A 'Foreign' Queen in King Uther's Court: Fifteenth-Century Insular Xenophobia and Malory's Portrayal of Arthur's Mother

Sheri Chriqui

Research output: Contribution to journalArticlepeer-review


Most individuals in Arthur's realm are insular foreigners--including Arthur, the son of a Cornish mother and an English king, and a blood relation of his half-sister's Scottish sons. In such a hyphenated milieu, allegiances can be as unstable as were late medieval borders. Although fifteenth-century English society understood and lived culturally interpenetrated realities, Malory's text reveals a measure of insular xenophobia that is exacerbated by increasing political tensions. Malory’s treatment of blood and border tensions has been particularly examined, yet the critical gaze primarily privileges masculine border experiences, focusing attention on King Mark's court or the Orkney brothers. I focus on Malory’s cultural and textual treatment of Igrayne, an insular "foreigner" in Uther's English court and King Arthur's mother. Malory’s nuanced emphasis at key points in his narrative on Igrayne's "foreignness" inflects her behaviour. Igrayne's body, like her land, becomes a subjugated body in pain. Her silence, a willed withholding of herself, unsettles her displays as Uther's queen. Marginalizing her voice amplifies her resistance; she refuses a transparent embrace of her new life as England's queen. I consider how far the instability that Igrayne brings to the kingdom is contingent upon her "foreign" status, examining Malory's relationship to his sources to determine the ways he uses Igrayne to reflect contemporary English anxieties towards the Cornish people.
Original languageEnglish
Pages (from-to)72-92
Number of pages20
JournalSouth Atlantic Review
Issue number2
Publication statusPublished - 15 Jun 2016

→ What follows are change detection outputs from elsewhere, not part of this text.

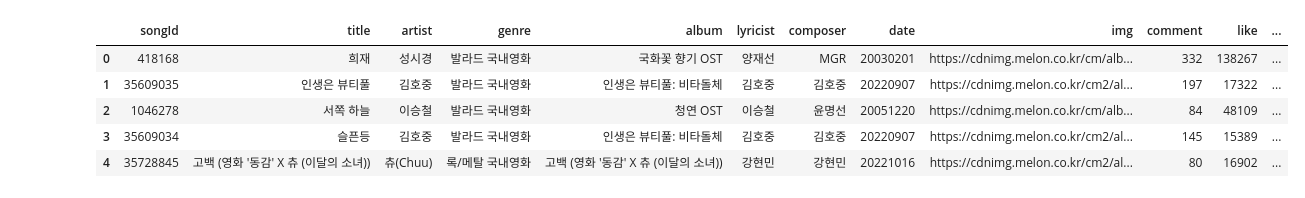
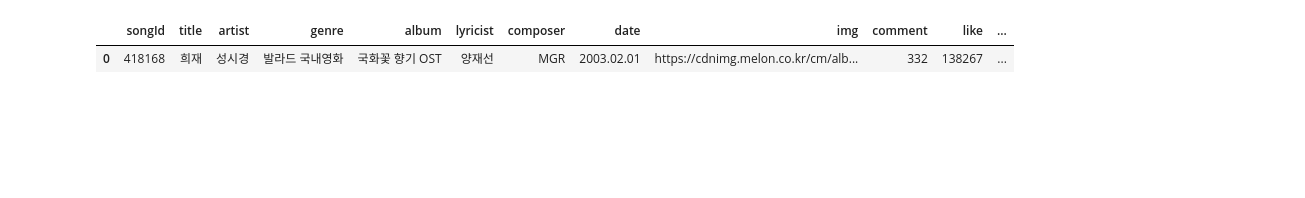
Before and after one commit to ssmpet/MachineLearning-Lecture-2023-5, a Jupyter notebook: 98.Project/04.데이터분석.ipynb, the cells around one changed output. Drawn from its saved outputs; the diff is of its cells as text; code cells hidden in the pictures; blank space fills up the shorter version.

```diff
--- a/98.Project/04.데이터분석.ipynb
+++ b/98.Project/04.데이터분석.ipynb
@@ -2,7 +2,7 @@
 import numpy as np
 import pandas as pd
 # %%
-filename = 'data/melon_song_v3.csv'
+filename = 'web/static/data/melon_song_v3.csv'
 plist_filename1 = 'data/melon_playlist1.csv'
 plist_filename2 = 'data/melon_playlist2_v2.csv'
 # %%
@@ -20,2 +14,0 @@ df[df.songId == 3620661]
-# %%
-df.loc['songId' == 3620661, ('lyric')] = 'test'
@@ -42,17 +15,16 @@ df[df.date == 0 ]
 # %%
-df.date.fillna(0, inplace=True)
-df.date = df.date.astype(int).astype(str)
+# df.date.fillna(0, inplace=True)
+# df.date = df.date.astype(int).astype(str)
 df.songId = df.songId.astype(str)
+plist1.plylstSeq = plist1.plylstSeq.astype(str)
+plist2.songId = plist2.songId.astype(str)
+
 df.fillna('', inplace=True)
 df.lyric = df.lyric.str.replace('\r', '')
-df.head()
+df.head(1)
 # %% [output]
 |  | songId | title | artist | genre | album | lyricist | composer | date | img | comment | like | ... |
-| 0 | 418168 | 희재 | 성시경 | 발라드 국내영화 | 국화꽃 향기 OST | 양재선 | MGR | 20030201 | https://cdnimg.melon.co.kr/cm/alb... | 332 | 138267 | ... |
-| 1 | 35609035 | 인생은 뷰티풀 | 김호중 | 발라드 국내영화 | 인생은 뷰티풀: 비타돌체 | 김호중 | 김호중 | 20220907 | https://cdnimg.melon.co.kr/cm2/al... | 197 | 17322 | ... |
-| 2 | 1046278 | 서쪽 하늘 | 이승철 | 발라드 국내영화 | 청연 OST | 이승철 | 윤명선 | 20051220 | https://cdnimg.melon.co.kr/cm/alb... | 84 | 48109 | ... |
-| 3 | 35609034 | 슬픈등 | 김호중 | 발라드 국내영화 | 인생은 뷰티풀: 비타돌체 | 김호중 | 김호중 | 20220907 | https://cdnimg.melon.co.kr/cm2/al... | 145 | 15389 | ... |
-| 4 | 35728845 | 고백 (영화 '동감' X 츄 (이달의 소녀)) | 츄(Chuu) | 록/메탈 국내영화 | 고백 (영화 '동감' X 츄 (이달의 소녀)) | 강현민 | 강현민 | 20221016 | https://cdnimg.melon.co.kr/cm2/al... | 80 | 16902 | ... |
+| 0 | 418168 | 희재 | 성시경 | 발라드 국내영화 | 국화꽃 향기 OST | 양재선 | MGR | 2003.02.01 | https://cdnimg.melon.co.kr/cm/alb... | 332 | 138267 | ... |
 # %%
 df.isna().sum()
 # %% [output]
```
Also changed, not shown: parts of 26 cells of this notebook, 50 other files.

  • Malory
  • Arthurian literature
  • Medieval literature
  • Gender
  • King Arthur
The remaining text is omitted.